● Stored items
***
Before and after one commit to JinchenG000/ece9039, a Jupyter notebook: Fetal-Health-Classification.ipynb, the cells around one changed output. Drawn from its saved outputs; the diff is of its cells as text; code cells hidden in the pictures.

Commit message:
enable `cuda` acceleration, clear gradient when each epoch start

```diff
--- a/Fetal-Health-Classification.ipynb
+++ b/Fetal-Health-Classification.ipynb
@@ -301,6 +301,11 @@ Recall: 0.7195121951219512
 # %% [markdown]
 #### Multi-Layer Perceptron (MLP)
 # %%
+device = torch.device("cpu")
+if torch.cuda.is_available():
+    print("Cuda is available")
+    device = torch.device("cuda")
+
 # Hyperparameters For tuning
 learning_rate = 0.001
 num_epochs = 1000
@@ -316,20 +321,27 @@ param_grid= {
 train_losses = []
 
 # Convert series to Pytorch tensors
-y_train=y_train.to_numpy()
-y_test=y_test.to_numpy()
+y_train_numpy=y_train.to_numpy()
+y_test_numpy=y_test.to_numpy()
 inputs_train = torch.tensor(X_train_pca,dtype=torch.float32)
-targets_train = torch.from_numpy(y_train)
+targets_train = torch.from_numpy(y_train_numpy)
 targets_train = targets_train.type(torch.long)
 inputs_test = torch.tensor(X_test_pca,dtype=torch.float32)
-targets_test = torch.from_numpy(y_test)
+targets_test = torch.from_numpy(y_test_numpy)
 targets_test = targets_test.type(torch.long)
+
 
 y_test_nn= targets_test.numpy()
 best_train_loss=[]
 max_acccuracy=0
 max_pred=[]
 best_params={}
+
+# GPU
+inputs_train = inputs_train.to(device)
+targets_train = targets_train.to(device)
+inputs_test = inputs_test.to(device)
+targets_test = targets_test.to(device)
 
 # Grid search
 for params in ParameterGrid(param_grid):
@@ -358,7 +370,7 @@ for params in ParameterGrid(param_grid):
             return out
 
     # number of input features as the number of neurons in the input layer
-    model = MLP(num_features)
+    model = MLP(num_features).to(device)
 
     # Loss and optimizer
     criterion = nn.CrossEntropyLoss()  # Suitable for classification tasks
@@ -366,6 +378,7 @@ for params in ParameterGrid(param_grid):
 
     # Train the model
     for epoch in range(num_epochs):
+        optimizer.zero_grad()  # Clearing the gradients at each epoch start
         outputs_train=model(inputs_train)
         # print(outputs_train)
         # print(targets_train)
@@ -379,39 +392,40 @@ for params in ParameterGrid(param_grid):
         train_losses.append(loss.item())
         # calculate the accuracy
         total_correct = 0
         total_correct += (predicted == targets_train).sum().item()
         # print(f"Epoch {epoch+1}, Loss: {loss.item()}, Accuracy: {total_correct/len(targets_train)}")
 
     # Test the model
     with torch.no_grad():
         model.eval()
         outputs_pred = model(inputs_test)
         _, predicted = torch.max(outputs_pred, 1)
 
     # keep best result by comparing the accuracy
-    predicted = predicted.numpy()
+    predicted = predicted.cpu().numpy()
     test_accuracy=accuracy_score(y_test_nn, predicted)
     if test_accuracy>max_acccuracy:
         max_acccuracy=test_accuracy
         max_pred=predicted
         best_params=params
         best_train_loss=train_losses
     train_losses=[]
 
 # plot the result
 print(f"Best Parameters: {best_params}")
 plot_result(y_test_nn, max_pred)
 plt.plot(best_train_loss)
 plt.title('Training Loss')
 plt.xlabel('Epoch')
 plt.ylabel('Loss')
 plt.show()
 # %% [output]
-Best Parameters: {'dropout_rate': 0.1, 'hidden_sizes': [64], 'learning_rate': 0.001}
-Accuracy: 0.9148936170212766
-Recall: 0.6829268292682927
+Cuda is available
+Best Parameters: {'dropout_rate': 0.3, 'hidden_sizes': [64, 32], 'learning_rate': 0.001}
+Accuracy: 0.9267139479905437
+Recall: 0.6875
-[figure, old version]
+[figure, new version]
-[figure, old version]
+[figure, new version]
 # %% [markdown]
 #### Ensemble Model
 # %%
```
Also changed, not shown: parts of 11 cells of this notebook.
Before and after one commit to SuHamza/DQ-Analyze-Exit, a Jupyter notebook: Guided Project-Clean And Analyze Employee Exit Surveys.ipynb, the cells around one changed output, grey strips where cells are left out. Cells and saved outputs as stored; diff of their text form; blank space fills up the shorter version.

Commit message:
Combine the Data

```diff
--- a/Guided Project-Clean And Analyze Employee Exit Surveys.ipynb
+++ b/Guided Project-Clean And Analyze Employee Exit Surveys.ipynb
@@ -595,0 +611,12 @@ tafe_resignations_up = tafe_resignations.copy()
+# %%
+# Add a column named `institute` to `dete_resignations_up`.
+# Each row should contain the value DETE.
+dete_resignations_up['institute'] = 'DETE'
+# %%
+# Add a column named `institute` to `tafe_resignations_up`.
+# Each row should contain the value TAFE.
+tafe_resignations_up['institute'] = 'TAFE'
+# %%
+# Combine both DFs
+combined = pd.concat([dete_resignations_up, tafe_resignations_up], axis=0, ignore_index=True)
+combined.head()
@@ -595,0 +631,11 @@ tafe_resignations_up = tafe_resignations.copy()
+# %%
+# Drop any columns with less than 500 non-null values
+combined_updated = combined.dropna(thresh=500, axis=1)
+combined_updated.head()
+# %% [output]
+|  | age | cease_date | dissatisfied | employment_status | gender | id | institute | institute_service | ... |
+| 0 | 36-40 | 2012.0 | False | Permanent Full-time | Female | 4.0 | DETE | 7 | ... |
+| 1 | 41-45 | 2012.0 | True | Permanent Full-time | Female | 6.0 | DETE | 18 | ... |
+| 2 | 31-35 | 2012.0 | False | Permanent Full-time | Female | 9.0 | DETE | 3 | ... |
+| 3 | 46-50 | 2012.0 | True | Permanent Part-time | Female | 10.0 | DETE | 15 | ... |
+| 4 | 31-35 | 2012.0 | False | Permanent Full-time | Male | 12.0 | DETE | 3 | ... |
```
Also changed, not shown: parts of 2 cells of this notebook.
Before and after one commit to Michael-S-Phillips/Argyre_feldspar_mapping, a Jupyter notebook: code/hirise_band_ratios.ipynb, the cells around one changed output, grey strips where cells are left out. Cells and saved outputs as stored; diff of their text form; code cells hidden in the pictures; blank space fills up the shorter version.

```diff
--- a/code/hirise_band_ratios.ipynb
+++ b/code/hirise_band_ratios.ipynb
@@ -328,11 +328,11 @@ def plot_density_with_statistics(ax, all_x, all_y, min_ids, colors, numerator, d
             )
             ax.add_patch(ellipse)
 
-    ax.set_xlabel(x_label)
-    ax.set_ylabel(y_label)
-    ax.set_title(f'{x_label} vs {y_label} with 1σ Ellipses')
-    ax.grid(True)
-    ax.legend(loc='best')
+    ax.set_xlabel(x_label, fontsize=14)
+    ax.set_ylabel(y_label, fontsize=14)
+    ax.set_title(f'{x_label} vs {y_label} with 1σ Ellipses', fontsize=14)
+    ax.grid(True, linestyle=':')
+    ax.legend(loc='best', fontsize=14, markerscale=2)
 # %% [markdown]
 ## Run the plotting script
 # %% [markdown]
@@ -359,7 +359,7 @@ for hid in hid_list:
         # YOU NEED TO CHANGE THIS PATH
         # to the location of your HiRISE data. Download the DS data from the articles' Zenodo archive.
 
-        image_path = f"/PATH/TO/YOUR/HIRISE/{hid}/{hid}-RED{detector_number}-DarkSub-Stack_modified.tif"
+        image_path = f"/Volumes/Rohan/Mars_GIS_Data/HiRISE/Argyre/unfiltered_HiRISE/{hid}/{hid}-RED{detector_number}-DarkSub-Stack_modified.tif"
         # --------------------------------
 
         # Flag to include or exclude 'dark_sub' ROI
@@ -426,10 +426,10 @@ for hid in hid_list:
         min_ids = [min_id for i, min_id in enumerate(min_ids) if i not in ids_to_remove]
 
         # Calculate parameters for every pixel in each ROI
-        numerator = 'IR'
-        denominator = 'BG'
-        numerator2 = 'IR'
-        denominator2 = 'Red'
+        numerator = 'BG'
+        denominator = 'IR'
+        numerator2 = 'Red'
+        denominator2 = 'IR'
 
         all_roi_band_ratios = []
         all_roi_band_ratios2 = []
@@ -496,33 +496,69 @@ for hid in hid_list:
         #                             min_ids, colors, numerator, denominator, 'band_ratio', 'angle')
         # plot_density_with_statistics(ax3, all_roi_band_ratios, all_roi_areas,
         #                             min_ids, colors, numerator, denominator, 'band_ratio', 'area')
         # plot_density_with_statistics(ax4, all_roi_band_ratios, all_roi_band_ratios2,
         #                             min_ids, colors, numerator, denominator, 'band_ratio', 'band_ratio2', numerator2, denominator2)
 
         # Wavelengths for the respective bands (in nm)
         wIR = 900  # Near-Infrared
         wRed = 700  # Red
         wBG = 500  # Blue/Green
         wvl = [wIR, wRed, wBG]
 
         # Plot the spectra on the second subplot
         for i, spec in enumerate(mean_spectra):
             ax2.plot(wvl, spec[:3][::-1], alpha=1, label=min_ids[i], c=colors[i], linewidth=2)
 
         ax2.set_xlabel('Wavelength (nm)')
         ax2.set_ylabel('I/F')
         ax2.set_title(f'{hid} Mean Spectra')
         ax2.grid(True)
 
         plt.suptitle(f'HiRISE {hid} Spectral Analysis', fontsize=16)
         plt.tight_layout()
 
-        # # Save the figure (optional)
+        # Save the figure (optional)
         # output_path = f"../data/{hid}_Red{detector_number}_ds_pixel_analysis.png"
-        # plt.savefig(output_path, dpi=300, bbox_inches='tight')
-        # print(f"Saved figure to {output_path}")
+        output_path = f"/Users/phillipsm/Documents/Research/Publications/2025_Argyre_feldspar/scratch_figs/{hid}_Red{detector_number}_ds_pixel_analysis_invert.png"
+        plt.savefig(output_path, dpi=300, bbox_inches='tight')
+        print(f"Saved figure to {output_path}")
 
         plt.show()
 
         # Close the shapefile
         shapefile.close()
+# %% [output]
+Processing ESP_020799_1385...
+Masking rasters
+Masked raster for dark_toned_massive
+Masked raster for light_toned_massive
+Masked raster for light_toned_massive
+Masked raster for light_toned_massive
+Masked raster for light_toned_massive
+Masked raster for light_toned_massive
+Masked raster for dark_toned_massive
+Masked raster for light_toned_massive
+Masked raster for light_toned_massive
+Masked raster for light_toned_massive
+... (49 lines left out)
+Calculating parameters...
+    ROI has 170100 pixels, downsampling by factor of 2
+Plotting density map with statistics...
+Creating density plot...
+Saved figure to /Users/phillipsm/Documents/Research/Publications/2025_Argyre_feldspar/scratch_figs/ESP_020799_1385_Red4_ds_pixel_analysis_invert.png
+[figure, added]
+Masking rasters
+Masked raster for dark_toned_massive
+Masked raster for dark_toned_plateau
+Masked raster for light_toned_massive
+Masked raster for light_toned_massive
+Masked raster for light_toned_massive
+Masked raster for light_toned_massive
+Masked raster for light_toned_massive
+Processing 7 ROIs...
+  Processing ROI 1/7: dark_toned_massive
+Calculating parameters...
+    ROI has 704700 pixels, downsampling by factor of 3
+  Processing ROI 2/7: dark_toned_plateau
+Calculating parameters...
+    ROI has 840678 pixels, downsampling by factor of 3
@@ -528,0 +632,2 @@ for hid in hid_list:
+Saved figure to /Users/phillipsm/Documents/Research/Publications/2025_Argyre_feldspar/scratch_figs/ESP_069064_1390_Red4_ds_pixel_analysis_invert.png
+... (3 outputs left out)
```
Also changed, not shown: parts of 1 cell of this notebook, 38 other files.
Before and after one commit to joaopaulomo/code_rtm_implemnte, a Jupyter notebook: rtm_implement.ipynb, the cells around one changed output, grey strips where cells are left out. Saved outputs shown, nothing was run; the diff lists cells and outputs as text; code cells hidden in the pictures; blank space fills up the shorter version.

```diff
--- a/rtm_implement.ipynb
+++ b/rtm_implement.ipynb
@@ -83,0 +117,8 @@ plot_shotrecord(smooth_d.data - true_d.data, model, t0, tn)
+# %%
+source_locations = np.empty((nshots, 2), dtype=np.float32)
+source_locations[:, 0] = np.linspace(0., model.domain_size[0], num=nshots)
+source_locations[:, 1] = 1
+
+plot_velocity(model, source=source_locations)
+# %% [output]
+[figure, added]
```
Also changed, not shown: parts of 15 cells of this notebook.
***
● EXERCISE
Collect each line above holding the string "fontsize".

● RESPONSE AREA
+    ax.set_xlabel(x_label, fontsize=14)
+    ax.set_ylabel(y_label, fontsize=14)
+    ax.set_title(f'{x_label} vs {y_label} with 1σ Ellipses', fontsize=14)
+    ax.legend(loc='best', fontsize=14, markerscale=2)
         plt.suptitle(f'HiRISE {hid} Spectral Analysis', fontsize=16)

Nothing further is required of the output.